# [ASSIGNMENT]
Track down each line below containing the string "subgraph" and copy it.
━━━━━ DATA SUPPLIED ━━━━━
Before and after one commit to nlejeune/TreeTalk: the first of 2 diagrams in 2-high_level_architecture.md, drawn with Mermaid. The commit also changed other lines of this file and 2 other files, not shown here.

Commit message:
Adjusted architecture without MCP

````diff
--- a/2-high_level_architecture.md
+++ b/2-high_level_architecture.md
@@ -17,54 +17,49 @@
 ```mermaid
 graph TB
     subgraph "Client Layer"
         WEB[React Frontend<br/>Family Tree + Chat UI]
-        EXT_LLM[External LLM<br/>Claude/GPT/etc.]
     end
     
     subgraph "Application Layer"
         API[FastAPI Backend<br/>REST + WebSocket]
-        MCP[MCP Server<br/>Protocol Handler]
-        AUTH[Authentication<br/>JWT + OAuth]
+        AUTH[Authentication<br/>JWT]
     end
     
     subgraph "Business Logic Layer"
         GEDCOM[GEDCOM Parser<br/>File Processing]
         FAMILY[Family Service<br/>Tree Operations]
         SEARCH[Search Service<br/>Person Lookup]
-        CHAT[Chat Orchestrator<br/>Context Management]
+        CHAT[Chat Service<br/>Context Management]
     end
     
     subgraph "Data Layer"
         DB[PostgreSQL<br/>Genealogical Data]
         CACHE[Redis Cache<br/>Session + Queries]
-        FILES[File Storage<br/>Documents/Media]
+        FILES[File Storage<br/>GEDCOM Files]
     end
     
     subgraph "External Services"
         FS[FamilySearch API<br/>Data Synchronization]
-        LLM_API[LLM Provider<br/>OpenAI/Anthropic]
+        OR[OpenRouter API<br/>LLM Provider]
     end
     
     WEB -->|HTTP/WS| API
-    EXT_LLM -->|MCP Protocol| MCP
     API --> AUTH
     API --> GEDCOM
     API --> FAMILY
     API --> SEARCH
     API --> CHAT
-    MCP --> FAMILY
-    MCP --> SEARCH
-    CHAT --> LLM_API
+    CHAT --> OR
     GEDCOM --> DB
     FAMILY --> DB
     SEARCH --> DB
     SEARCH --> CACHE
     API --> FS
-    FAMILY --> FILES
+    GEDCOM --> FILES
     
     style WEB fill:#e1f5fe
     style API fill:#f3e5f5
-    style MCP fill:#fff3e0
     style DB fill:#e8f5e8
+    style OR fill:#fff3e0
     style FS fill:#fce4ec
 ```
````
━━━━━
# [EXERCISE RESULT]
     subgraph "Client Layer"
     subgraph "Application Layer"
     subgraph "Business Logic Layer"
     subgraph "Data Layer"
     subgraph "External Services"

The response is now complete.